Monsters Are Scary… or Are They?

As the episode begins, Azibo the monster (performed by Kevin Clash) is very excited because he’s just arrived at his new home on Panwapa Island. We later learn that Panwapa Island doesn’t have a permanent location — it floats all over the globe, which is pretty cool. I picture it drifting around the ocean, bouncing between South America and Africa like the square in an epic game of Pong.

The first person Aizbo meets on the island is Koko the penguin (performed by Leslie Carrera), which makes sense. If there’s one thing the Muppets have taught us, it’s that penguins are perfectly comfortable in any climate. Ah, but Koko has never seen a monster before, so at the sight of Azibo she becomes black and white and FREAKED OUT all over. Koko runs aways screaming.

Azibo next attempts to introduce himself to Bill the bug, who is also terrified, and Tungar the tiger, who immediately drenches him with pepper spray. Okay, that last part’s not true, but Tungar flees in terror just like the others.

You know, I get that this whole story depends on the fact that the Panwapans are afraid of Azibo the first time they see him, but it’s kind of hard to accept because he’s such a cute, fuzzy, friendly thing. I like his lime-sherbet fur and the way the little hairs sway when he moves his head. I’m not afraid of him; I want a plush toy of him to put on my mantel (just as soon as I get a fireplace). On the other hand, I think I’d be mighty frightened if I ran into a tiger or a giant talking bug , but maybe I’m thinking too much. Maybe.

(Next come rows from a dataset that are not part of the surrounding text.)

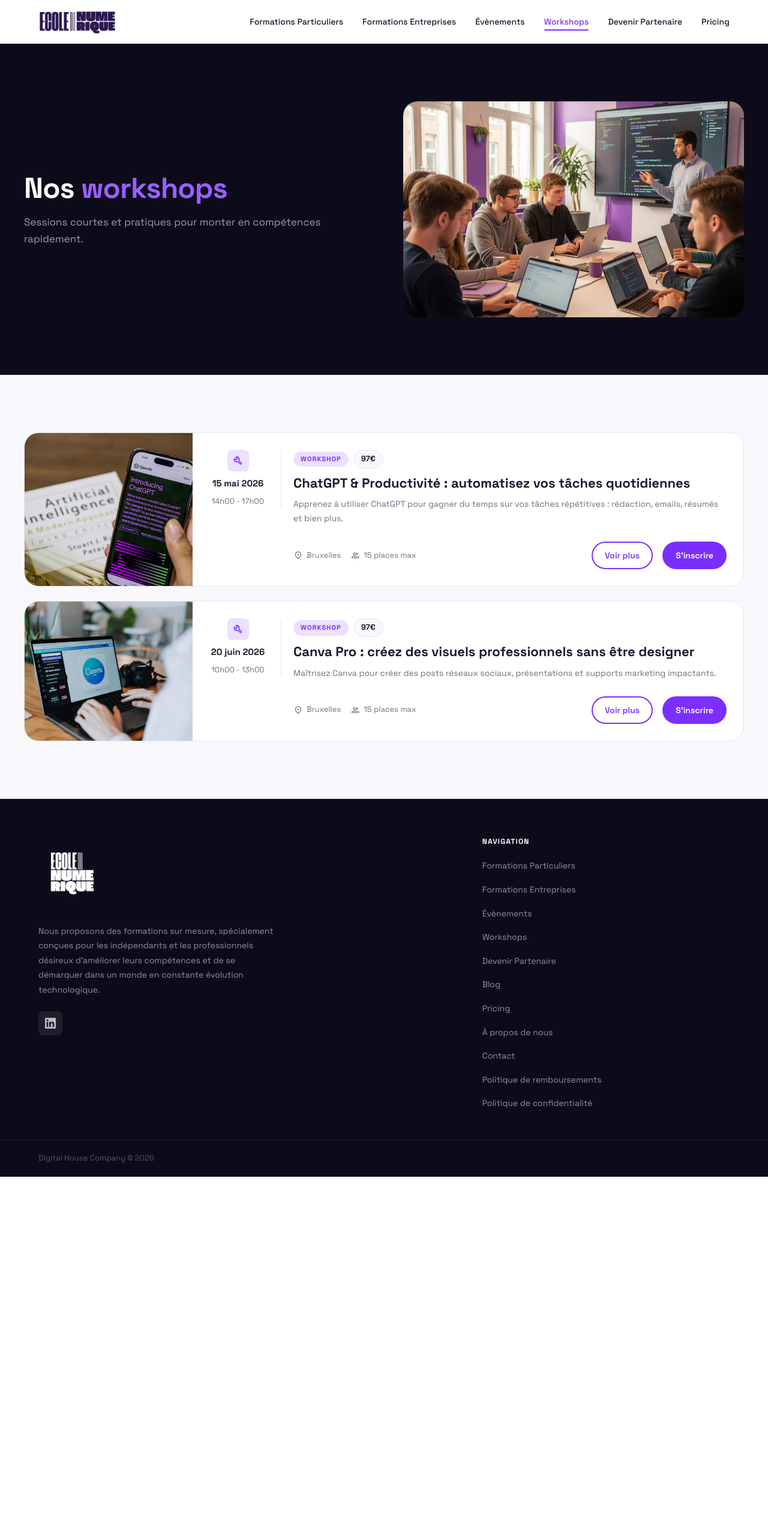
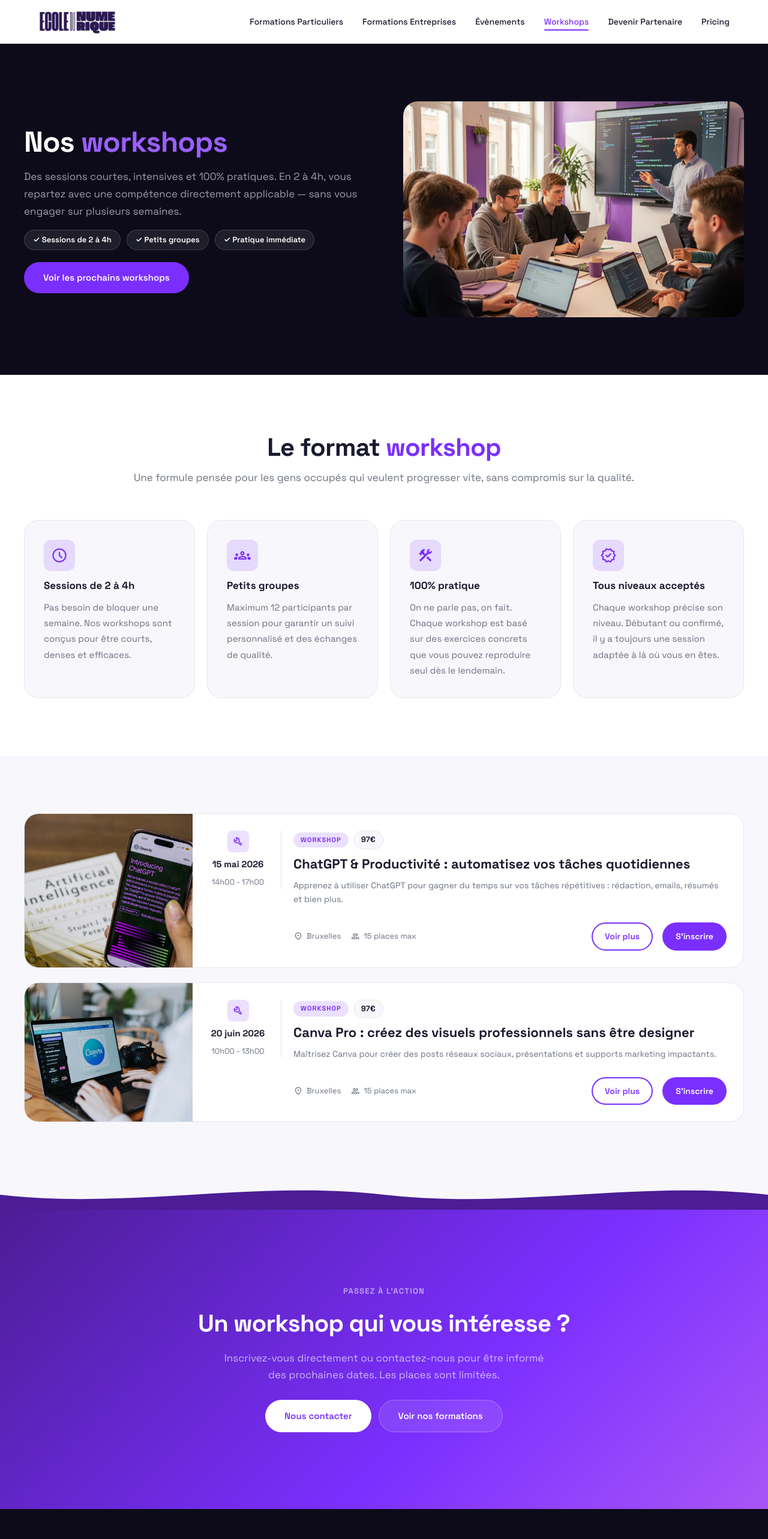
Before and after one commit to kuatejoelparfait-Data/ecole-du-numerique, a React (Vite) app in the folder ecole-du-numerique/: page /workshops in a window 1280 px wide. Shown: the top 2566 px of the page at 60% size. Before the commit the page ends 1962 px from the top, so only its background shows below. Built offline with nearby package versions, Linux system fonts and the light colour scheme.

Commit message:
Enrichissement de la page Workshops
- WorkshopsHero enrichi avec eyebrow, badges et CTA
- Ajout des sections WorkshopsFormat et WorkshopsCTA
- Mise à jour du grid et de la page principale

```diff
--- a/ecole-du-numerique/src/pages/Workshops/Workshops.jsx
+++ b/ecole-du-numerique/src/pages/Workshops/Workshops.jsx
@@ -1,11 +1,17 @@
+import Wave from '../../components/Dividers/Wave'
 import WorkshopsHero from './WorkshopsHero/WorkshopsHero'
+import WorkshopsFormat from './WorkshopsFormat/WorkshopsFormat'
 import WorkshopsGrid from './WorkshopsGrid/WorkshopsGrid'
+import WorkshopsCTA from './WorkshopsCTA/WorkshopsCTA'
 
 export default function Workshops() {
   return (
     <>
       <WorkshopsHero />
+      <WorkshopsFormat />
       <WorkshopsGrid />
+      <Wave top="#F8F7FC" bottom="#4c1d95" />
+      <WorkshopsCTA />
     </>
   )
 }
--- /dev/null
+++ b/ecole-du-numerique/src/pages/Workshops/WorkshopsCTA/WorkshopsCTA.css
@@ -0,0 +1,82 @@
+.workshops-cta {
+  padding: 96px 24px;
+  background: linear-gradient(135deg, #4c1d95 0%, #7b2fff 60%, #a855f7 100%);
+  text-align: center;
+}
+
+.workshops-cta__container {
+  max-width: 680px;
+  margin: 0 auto;
+  display: flex;
+  flex-direction: column;
+  align-items: center;
+  gap: 20px;
+}
+
+.workshops-cta__eyebrow {
+  font-size: 13px;
+  font-weight: 700;
+  text-transform: uppercase;
+  letter-spacing: 0.1em;
+  color: rgba(255, 255, 255, 0.55);
+}
+
+.workshops-cta__title {
+  font-size: clamp(26px, 3.5vw, 40px);
+  font-weight: 800;
+  color: var(--white);
+  letter-spacing: -0.02em;
+  line-height: 1.15;
+}
+
+.workshops-cta__subtitle {
+  font-size: 17px;
+  line-height: 1.65;
+  color: rgba(255, 255, 255, 0.65);
+  max-width: 540px;
+}
+
+.workshops-cta__actions {
+  display: flex;
+  flex-wrap: wrap;
+  gap: 12px;
+  justify-content: center;
+  margin-top: 8px;
+}
+
+.workshops-cta__btn {
+  display: inline-flex;
+  align-items: center;
+  font-size: 15px;
+  font-weight: 600;
+  padding: 14px 32px;
+  border-radius: 99px;
+  transition: background 0.2s, transform 0.2s, opacity 0.2s;
+}
+
+.workshops-cta__btn--primary {
+  background: var(--white);
+  color: var(--purple);
+}
+
+.workshops-cta__btn--primary:hover {
+  background: rgba(255, 255, 255, 0.9);
+  transform: translateY(-1px);
+}
+
+.workshops-cta__btn--secondary {
+  background: rgba(255, 255, 255, 0.1);
+  color: var(--white);
+  border: 1px solid rgba(255, 255, 255, 0.25);
+}
+
+.workshops-cta__btn--secondary:hover {
+  background: rgba(255, 255, 255, 0.18);
+  transform: translateY(-1px);
+}
+
+@media (min-width: 900px) {
+  .workshops-cta {
+    padding: 128px 24px;
+  }
+}
--- /dev/null
+++ b/ecole-du-numerique/src/pages/Workshops/WorkshopsCTA/WorkshopsCTA.jsx
@@ -0,0 +1,24 @@
+import { Link } from 'react-router-dom'
+import './WorkshopsCTA.css'
+
+export default function WorkshopsCTA() {
+  return (
+    <section className="workshops-cta">
+      <div className="workshops-cta__container">
+        <p className="workshops-cta__eyebrow">Passez à l'action</p>
+        <h2 className="workshops-cta__title">Un workshop qui vous intéresse ?</h2>
+        <p className="workshops-cta__subtitle">
+          Inscrivez-vous directement ou contactez-nous pour être informé des prochaines dates. Les places sont limitées.
+        </p>
+        <div className="workshops-cta__actions">
+          <Link to="/contact" className="workshops-cta__btn workshops-cta__btn--primary">
+            Nous contacter
+          </Link>
+          <Link to="/#nos-formations" className="workshops-cta__btn workshops-cta__btn--secondary">
+            Voir nos formations
+          </Link>
+        </div>
+      </div>
+    </section>
+  )
+}
--- /dev/null
+++ b/ecole-du-numerique/src/pages/Workshops/WorkshopsFormat/WorkshopsFormat.css
@@ -0,0 +1,94 @@
+.workshops-format {
+  padding: 64px 24px;
+  background: var(--white);
+}
+
+.workshops-format__container {
+  max-width: var(--container);
+  margin: 0 auto;
+  display: flex;
+  flex-direction: column;
+  gap: 56px;
+}
+
+.workshops-format__header {
+  text-align: center;
+  display: flex;
+  flex-direction: column;
+  gap: 12px;
+}
+
+.workshops-format__title {
+  font-size: clamp(28px, 3.5vw, 42px);
+  font-weight: 800;
+  letter-spacing: -0.02em;
+  color: var(--text);
+}
+
+.workshops-format__accent {
+  color: var(--purple);
+}
+
+.workshops-format__subtitle {
+  font-size: 17px;
+  color: var(--text-muted);
+}
+
+.workshops-format__grid {
+  display: grid;
+  grid-template-columns: 1fr;
+  gap: 20px;
+}
+
+.workshops-format__card {
+  background: var(--gray-light);
+  border: 1px solid var(--border);
+  border-radius: var(--radius-lg);
+  padding: 32px;
+  display: flex;
+  flex-direction: column;
+  gap: 14px;
+  transition: border-color 0.2s, box-shadow 0.2s;
+}
+
+.workshops-format__card:hover {
+  border-color: var(--purple);
+  box-shadow: var(--shadow);
+}
+
+.workshops-format__icon {
+  font-size: 28px;
+  color: var(--purple);
+  background: var(--purple-glow);
+  padding: 12px;
+  border-radius: var(--radius);
+  width: fit-content;
+}
+
+.workshops-format__card-title {
+  font-size: 17px;
+  font-weight: 700;
+  color: var(--text);
+}
+
+.workshops-format__card-desc {
+  font-size: 15px;
+  line-height: 1.75;
+  color: var(--text-muted);
+}
+
+@media (min-width: 560px) {
+  .workshops-format__grid {
+    grid-template-columns: repeat(2, 1fr);
+  }
+}
+
+@media (min-width: 900px) {
+  .workshops-format {
+    padding: 96px 24px;
+  }
+
+  .workshops-format__grid {
+    grid-template-columns: repeat(4, 1fr);
+  }
+}
--- /dev/null
+++ b/ecole-du-numerique/src/pages/Workshops/WorkshopsFormat/WorkshopsFormat.jsx
@@ -0,0 +1,53 @@
+import './WorkshopsFormat.css'
+
+const points = [
+  {
+    icon: 'schedule',
+    title: 'Sessions de 2 à 4h',
+    desc: 'Pas besoin de bloquer une semaine. Nos workshops sont conçus pour être courts, denses et efficaces.',
+  },
+  {
+    icon: 'groups',
+    title: 'Petits groupes',
+    desc: 'Maximum 12 participants par session pour garantir un suivi personnalisé et des échanges de qualité.',
+  },
+  {
+    icon: 'construction',
+    title: '100% pratique',
+    desc: 'On ne parle pas, on fait. Chaque workshop est basé sur des exercices concrets que vous pouvez reproduire seul dès le lendemain.',
+  },
+  {
+    icon: 'verified',
+    title: 'Tous niveaux acceptés',
+    desc: 'Chaque workshop précise son niveau. Débutant ou confirmé, il y a toujours une session adaptée à là où vous en êtes.',
+  },
+]
+
+export default function WorkshopsFormat() {
+  return (
+    <section className="workshops-format">
+      <div className="workshops-format__container">
+
+        <div className="workshops-format__header">
+          <h2 className="workshops-format__title">
+            Le format <span className="workshops-format__accent">workshop</span>
+          </h2>
+          <p className="workshops-format__subtitle">
+            Une formule pensée pour les gens occupés qui veulent progresser vite, sans compromis sur la qualité.
+          </p>
+        </div>
+
+        <div className="workshops-format__grid">
+          {points.map(p => (
+            <div key={p.title} className="workshops-format__card">
+              <span className="material-symbols-rounded workshops-format__icon">{p.icon}</span>
+              <h3 className="workshops-format__card-title">{p.title}</h3>
+              <p className="workshops-format__card-desc">{p.desc}</p>
+            </div>
+          ))}
+        </div>
+
+      </div>
+    </section>
+  )
+}
--- a/ecole-du-numerique/src/pages/Workshops/WorkshopsGrid/WorkshopsGrid.jsx
+++ b/ecole-du-numerique/src/pages/Workshops/WorkshopsGrid/WorkshopsGrid.jsx
@@ -7,7 +7,7 @@
 export default function WorkshopsGrid() {
   if (workshops.length === 0) {
     return (
-      <section className="workshops-grid">
+      <section id="nos-workshops" className="workshops-grid">
         <div className="workshops-grid__container">
           <div className="workshops-grid__empty">
             <span className="material-symbols-rounded">event_busy</span>
@@ -20,7 +20,7 @@
   }
 
   return (
-    <section className="workshops-grid">
+    <section id="nos-workshops" className="workshops-grid">
       <div className="workshops-grid__container">
         {workshops.map(ws => {
           const isPast = new Date(ws.dateISO) < today
--- a/ecole-du-numerique/src/pages/Workshops/WorkshopsHero/WorkshopsHero.css
+++ b/ecole-du-numerique/src/pages/Workshops/WorkshopsHero/WorkshopsHero.css
@@ -43,11 +43,45 @@
   color: var(--purple-light);
 }
 
-.workshops-hero__subtitle {
+.workshops-hero__desc {
   font-size: 17px;
+  line-height: 1.7;
   color: rgba(255, 255, 255, 0.6);
-  max-width: 500px;
-  line-height: 1.6;
+  max-width: 560px;
+}
+
+.workshops-hero__badges {
+  display: flex;
+  flex-wrap: wrap;
+  gap: 10px;
+}
+
+.workshops-hero__badge {
+  font-size: 13px;
+  font-weight: 600;
+  color: var(--white);
+  background: rgba(255, 255, 255, 0.08);
+  border: 1px solid rgba(255, 255, 255, 0.15);
+  padding: 6px 14px;
+  border-radius: 99px;
+}
+
+.workshops-hero__cta {
+  display: inline-flex;
+  align-items: center;
+  background: var(--purple);
+  color: var(--white);
+  font-size: 15px;
+  font-weight: 600;
+  padding: 14px 32px;
+  border-radius: 99px;
+  transition: background 0.2s, transform 0.2s;
+  margin-top: 4px;
+}
+
+.workshops-hero__cta:hover {
+  background: var(--purple-light);
+  transform: translateY(-1px);
 }
 
 @media (min-width: 900px) {
--- a/ecole-du-numerique/src/pages/Workshops/WorkshopsHero/WorkshopsHero.jsx
+++ b/ecole-du-numerique/src/pages/Workshops/WorkshopsHero/WorkshopsHero.jsx
@@ -8,9 +8,16 @@
           <h1 className="workshops-hero__title">
             Nos <span className="workshops-hero__accent">workshops</span>
           </h1>
-          <p className="workshops-hero__subtitle">
-            Sessions courtes et pratiques pour monter en compétences rapidement.
+          <p className="workshops-hero__desc">
+            Des sessions courtes, intensives et 100% pratiques. En 2 à 4h,
+            vous repartez avec une compétence directement applicable — sans vous engager sur plusieurs semaines.
           </p>
+          <div className="workshops-hero__badges">
+            <span className="workshops-hero__badge">✓ Sessions de 2 à 4h</span>
+            <span className="workshops-hero__badge">✓ Petits groupes</span>
+            <span className="workshops-hero__badge">✓ Pratique immédiate</span>
+          </div>
+          <a href="#nos-workshops" className="workshops-hero__cta">Voir les prochains workshops</a>
         </div>
         <div className="workshops-hero__img-wrapper">
           <img
```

Listen to the Owl

Fortunately, that’s when Athena the owl shows up, and she explains what’s going on just as Azibo is ready to say, Stop the island, I want to get off. Athena tells Azibo, “They’ve never seen a monster before, and what you don’t know can scare you.” Ah, now I get it. And it makes sense… I don’t know anything about trigonometry, and it scares the crap out of me.

Athena encourages Azibo to try again to make friends with everyone. She gives him a pep talk. “Show me some monster pride — puff out your chest, lift up your head, pound on your chest, hop on one foot! Perfectly prideful!” Then she convinces him that “Just because you’re a little different doesn’t mean you can’t be friends.” Athena is a feathered fortune cookie. Say… isn’t it a stereotype that owls are wise? Doesn’t that kind of go against the whole non-judgmental mission of this show? Ah, forget it — I don’t think anyone gives a hoot about offending owls anyway.

Azibo tries again to be friendly, and this time it works! So there you have it, kids — if the other boys and girls on the playground won’t play with you, just keep asking until you wear them down. They will become your friends and will by no means make you eat paste. So then everyone sings “We Can All Get Along,” which I assume is an original composition. There are other songs later in the show, and they all have similar themes about tolerance and community spirit.

The message of “People can get along even if they’re different” is a good one. It’s one that Muppets taught us 20 years ago on Fraggle Rock, and it’s been used on Bear in the Big Blue House and Sesame Street. But apparently it hasn’t sunk in yet, because we still need Muppets to remind us. Maybe this time we’ll learn.

We Come From France

After this, Azibo shows everyone his “Panwapa card” and then Athena shows us hers (Her favorite animal is a cat. Shouldn’t it be, like, live mice?). The cool thing is that you can make your own Panwapa card on the website. Here’s my Panwapa Kid with his own customized Panwapa coat-of-arms. I’m interested in cats and tacos! Do you like my hat?


And then there’s a filmed segment with two little girls from France telling us about their trip around the world. Nothing says “entertainment” like looking at some strangers’ vacation pictures. But this seems to be the structure of the show… You get a story about the Muppet characters, and then you get a segment about some real kids from various countries. It’s sort of like if Sesame Street were half Global Grover, half street scenes, and no counting to eleven.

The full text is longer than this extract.